Until having the chance to work in a real UN office, Sharon went around a bit. After graduating, she worked at an advertising agency, ran a company in the area of education, was hired to open and ended up becoming a business partner in an English school. In 2001, she decided to get back to school, and earned a master’s degree in international relations in Belgium. During the course, she met Gustavo and returned from Belgium with a diploma and a husband. She spent five years teaching at a private university in São Paulo, until she decided to change her life again.
The couple came to Brasilia to try approval in a civil service exam. As soon as she began to study, Sharon came to the conclusion that this was not the best path for her. “I decided I wanted a job, and soon I started working in the foreign affairs office of the Brazilian Central Bank’s presidential cabinet”. Her restless spirit made Sharon continue to seek new opportunities, this time at the UN. “I believed that this would be an international job that would allow me to really help people,” she said.
Sharon did an interview to work for another UN agency in Brazil and was selected for the job. When she went to tell her boss, the president of the Central Bank at the time, he asked her to stay. “I couldn’t say no, because he was counting on me”. After a few months, however, the president left office and Sharon felt comfortable to resign. “My last day at the Bank was on a Friday, and the following Monday I received a call telling me that the World Food Programme would open an office in Brazil and was looking for someone with my profile.”
At the Centre
In the eight years of working at the Centre, Sharon has done everything.

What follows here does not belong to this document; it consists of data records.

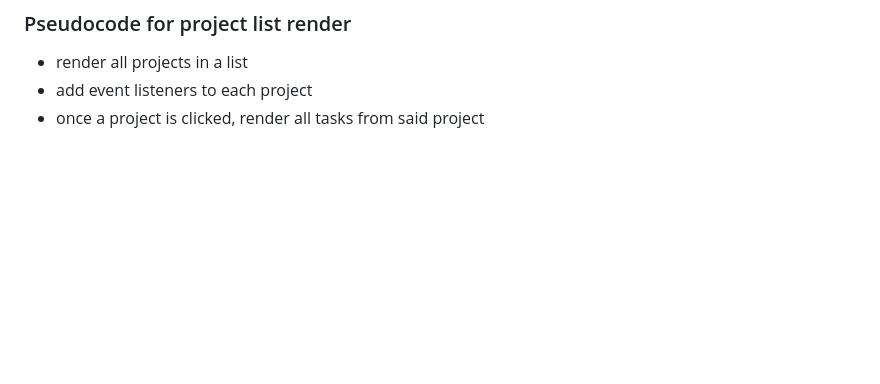
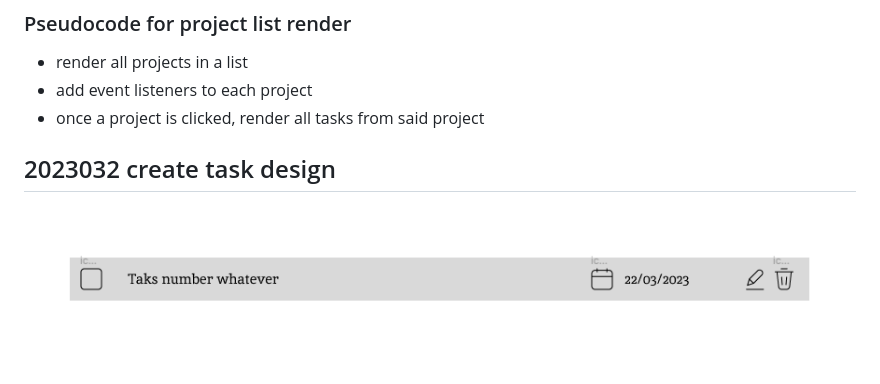
Before and after one commit to ManonLef/To-Do-App, a Markdown page: resources and notes/notes.md, the part around the change. GitHub-like rendering; pictures changed too: resources and notes/task-design-idea.png (added); blank space fills up the shorter version.

Commit message:
add basic task DOM design

```diff
--- a/resources and notes/notes.md
+++ b/resources and notes/notes.md
@@ -113,3 +113,7 @@ Things to consider:
 - render all projects in a list
 - add event listeners to each project
 - once a project is clicked, render all tasks from said project
+
+## 2023032 create task design
+
+![initial design](./task-design-idea.png)
```
Also changed, not shown: 2 other files.
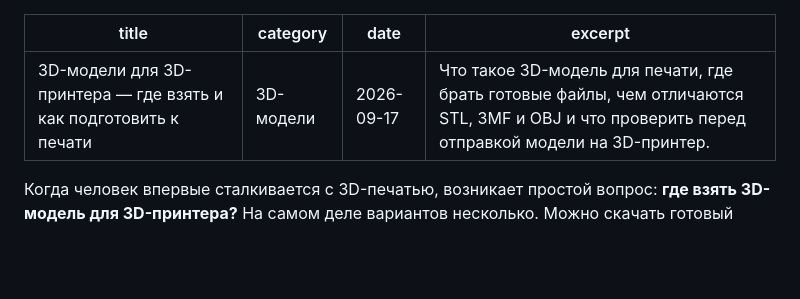
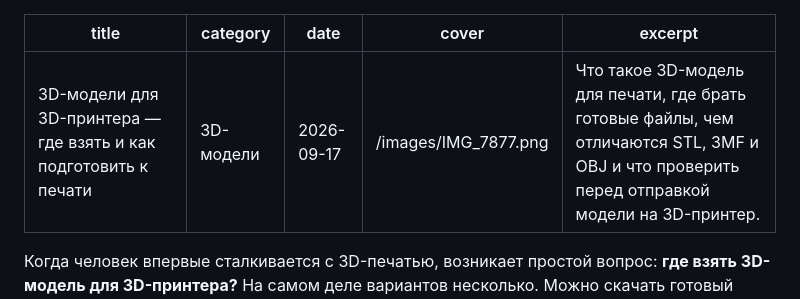
Before and after one commit to nikulinri-lang/print3d-shop-site, a Markdown page: content/blog/3d-modeli-dlya-3d-printera.md, the part around the change. Drawn GitHub-style; blank space fills up the shorter version.

Commit message:
Add blog preview image IMG_7877.png

```diff
--- a/content/blog/3d-modeli-dlya-3d-printera.md
+++ b/content/blog/3d-modeli-dlya-3d-printera.md
@@ -2,6 +2,7 @@
 title: 3D-модели для 3D-принтера — где взять и как подготовить к печати
 category: 3D-модели
 date: 2026-09-17
+cover: /images/IMG_7877.png
 excerpt: Что такое 3D-модель для печати, где брать готовые файлы, чем отличаются STL, 3MF и OBJ и что проверить перед отправкой модели на 3D-принтер.
 ---
 
```
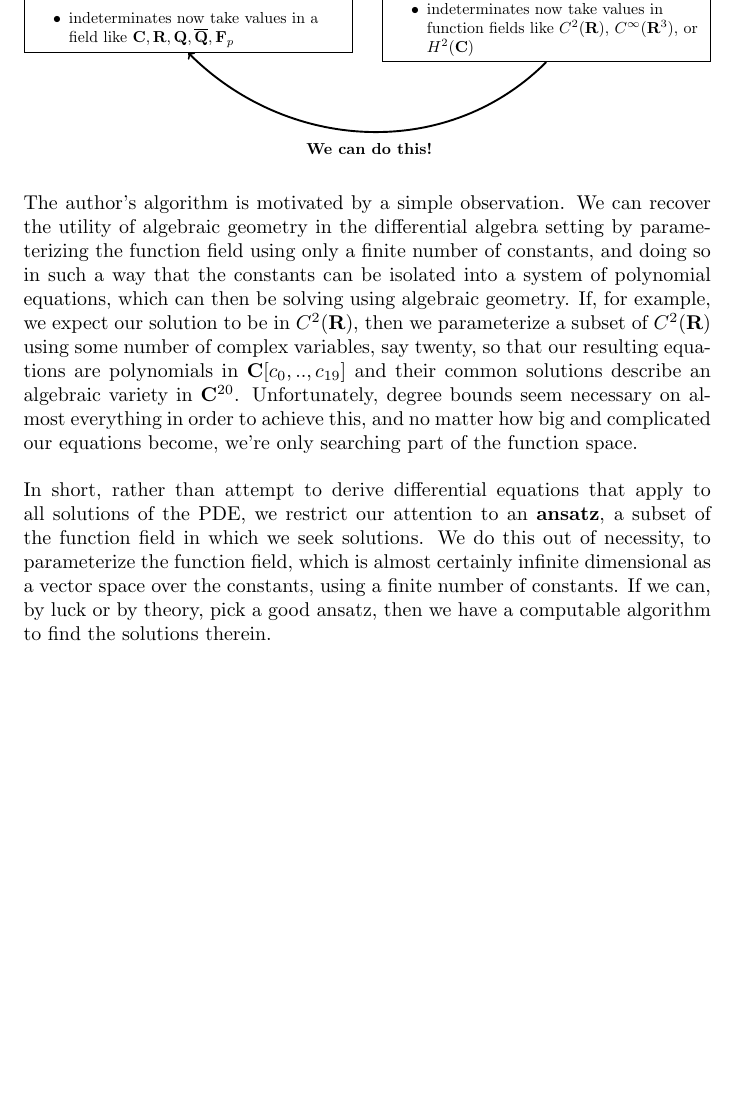
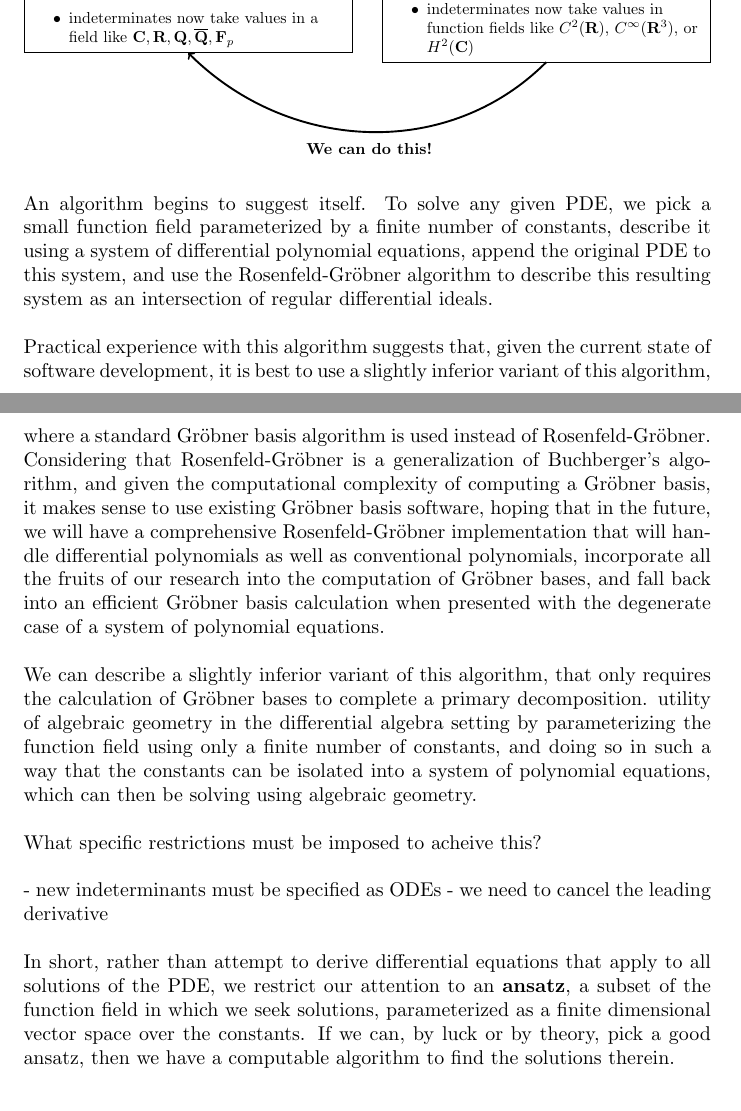
Before and after one commit to BrentBaccala/NewMethod, a LaTeX paper (NewMethod.tex): part of page 4 of 33 before the commit and two parts of pages 4 and 5 of 34 after it, the two joined at a grey line, cut so that both start at the same text, the shorter picture padded with empty space. Compiled offline with pdfLaTeX.

Commit message:
November 25 edits

```diff
--- a/NewMethod.tex
+++ b/NewMethod.tex
@@ -266,24 +304,64 @@ $C^\infty(\mathbf{R}^3)$, or $H^2(\mathbf{C})$
 \end{tikzpicture}%
 }
 
-The author's algorithm is motivated by a simple observation.  We can recover the
+An algorithm begins to suggest itself.  To solve any given PDE,
+we pick a small function field
+parameterized by a finite number of constants, describe it using a
+system of differential polynomial equations, append the original PDE to this system, and use
+the Rosenfeld-Gr\"obner algorithm to describe this resulting system
+as an intersection of regular differential ideals.
+
+Practical experience with this algorithm suggests that, given the current
+state of software development, it is best to use a slightly inferior
+variant of this algorithm, where a standard Gr\"obner basis algorithm
+is used instead of Rosenfeld-Gr\"obner.  Considering that Rosenfeld-Gr\"obner
+is a generalization of Buchberger's algorithm, and given the computational
+complexity of computing a Gr\"obner basis, it makes sense to use
+existing Gr\"obner basis software, hoping that in the future, we
+will have a comprehensive Rosenfeld-Gr\"obner implementation that
+will handle differential polynomials as well as conventional polynomials,
+incorporate all the fruits of
+our research into the computation of Gr\"obner bases,
+and fall back into an efficient Gr\"obner basis calculation
+when presented with the degenerate case of a system of polynomial equations.
+
+We can describe a slightly inferior variant of this algorithm, that only
+requires the calculation of Gr\"obner bases to complete a primary decomposition.
 utility of algebraic geometry in the differential algebra setting by parameterizing
 the function field using only a finite number of constants, and doing so in such
 a way that the constants can be isolated into a system of polynomial equations,
-which can then be solving using algebraic geometry.  If, for example, we expect
-our solution to be in $C^2(\mathbf{R})$, then we parameterize a subset of
-$C^2(\mathbf{R})$ using some number of complex variables, say twenty, so that our resulting
-equations are polynomials in $\mathbf{C}[c_0,..,c_{19}]$ and their common
-solutions describe an algebraic variety in $\mathbf{C}^{20}$.
-Unfortunately, degree bounds seem necessary on almost everything in order
-to achieve this, and no matter how big and complicated our equations become,
-we're only searching part of the function space.
+which can then be solving using algebraic geometry.
+
+What specific restrictions must be imposed to acheive this?
+
+  - new indeterminants must be specified as ODEs
+  - we need to cancel the leading derivative
+
+%If, for example, we expect
+%our solution to be in $C^2(\mathbf{R})$, then we parameterize a subset of
+%$C^2(\mathbf{R})$ using some number of complex variables, say twenty, so that our resulting
+%equations are polynomials in $\mathbf{C}[c_0,..,c_{19}]$ and their common
+%solutions describe an algebraic variety in $\mathbf{C}^{20}$.
+%Unfortunately, degree bounds seem necessary on almost everything in order
+%to achieve this, and no matter how big and complicated our equations become,
+%we're only searching part of the function space.
+
+%An algorithm begins to suggest itself.  We can recover the
+%utility of algebraic geometry in the differential algebra setting by parameterizing
+%the function field using only a finite number of constants, and doing so in such
+%a way that the constants can be isolated into a system of polynomial equations,
+%which can then be solving using algebraic geometry.  If, for example, we expect
+%our solution to be in $C^2(\mathbf{R})$, then we parameterize a subset of
+%$C^2(\mathbf{R})$ using some number of complex variables, say twenty, so that our resulting
+%equations are polynomials in $\mathbf{C}[c_0,..,c_{19}]$ and their common
+%solutions describe an algebraic variety in $\mathbf{C}^{20}$.
+%Unfortunately, degree bounds seem necessary on almost everything in order
+%to achieve this, and no matter how big and complicated our equations become,
+%we're only searching part of the function space.
 
 In short, rather than attempt to derive differential equations that apply to all solutions
 of the PDE, we restrict our attention to an {\bf ansatz}, a subset of the function
-field in which we seek solutions.  We do this out of necessity, to parameterize
-the function field, which is almost certainly infinite dimensional as a vector space over the constants,
-using a finite number of constants.
+field in which we seek solutions, parameterized as a finite dimensional vector space over the constants.
 If we can, by luck or by theory, pick a good ansatz, then we have
 a computable algorithm to find the solutions therein.
 
```
Also changed, not shown: NewMethod.tex (38 more changed lines).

Really everything: “I’ve cleaned the toilets, I’ve borrowed a broom from a neighbor to sweep the office, I’ve brought drinking water from home, I’ve even had to carry money hidden in my clothes to avoid being robbed, because we still didn’t have electronic payment and not even a safe”. In this period, the Centre staff grew larger and Sharon helped structure all areas of the office. She went through five different supervisors until she became programme officer, the position she currently holds.
Not for long, though. The WFP Centre of Excellence is undergoing a transition and Sharon will take on a new challenge next May: replacing Christiani Buani as head of the programme unit. Christiani, after almost eight years at the WFP Centre of Excellence in Brazil, will now help structure the new centre of excellence in Côte d’Ivoire (read Chris’ profile here). “What I hope in this new function is to extend our activities through remote support to countries. My expectation is that we will be able to reach more countries and continue to provide quality services,” said Sharon.
“The UN may be the organization with the largest entry in all countries of the world, especially WFP. We go where no one else goes. We bring hope to people, besides food. Our presence is often the difference between someone’s life and death,” Sharon said. “One of the most emotional moments of my work at the WFP Centre was when we received a delegation from Togo and, after a presentation about how school feeding and smallholder farming can work together for the development of a country, one of the delegation members said to me: ‘this is what will take my country out of extreme poverty’. After hearing this, I see daily that the work I do has a purpose.”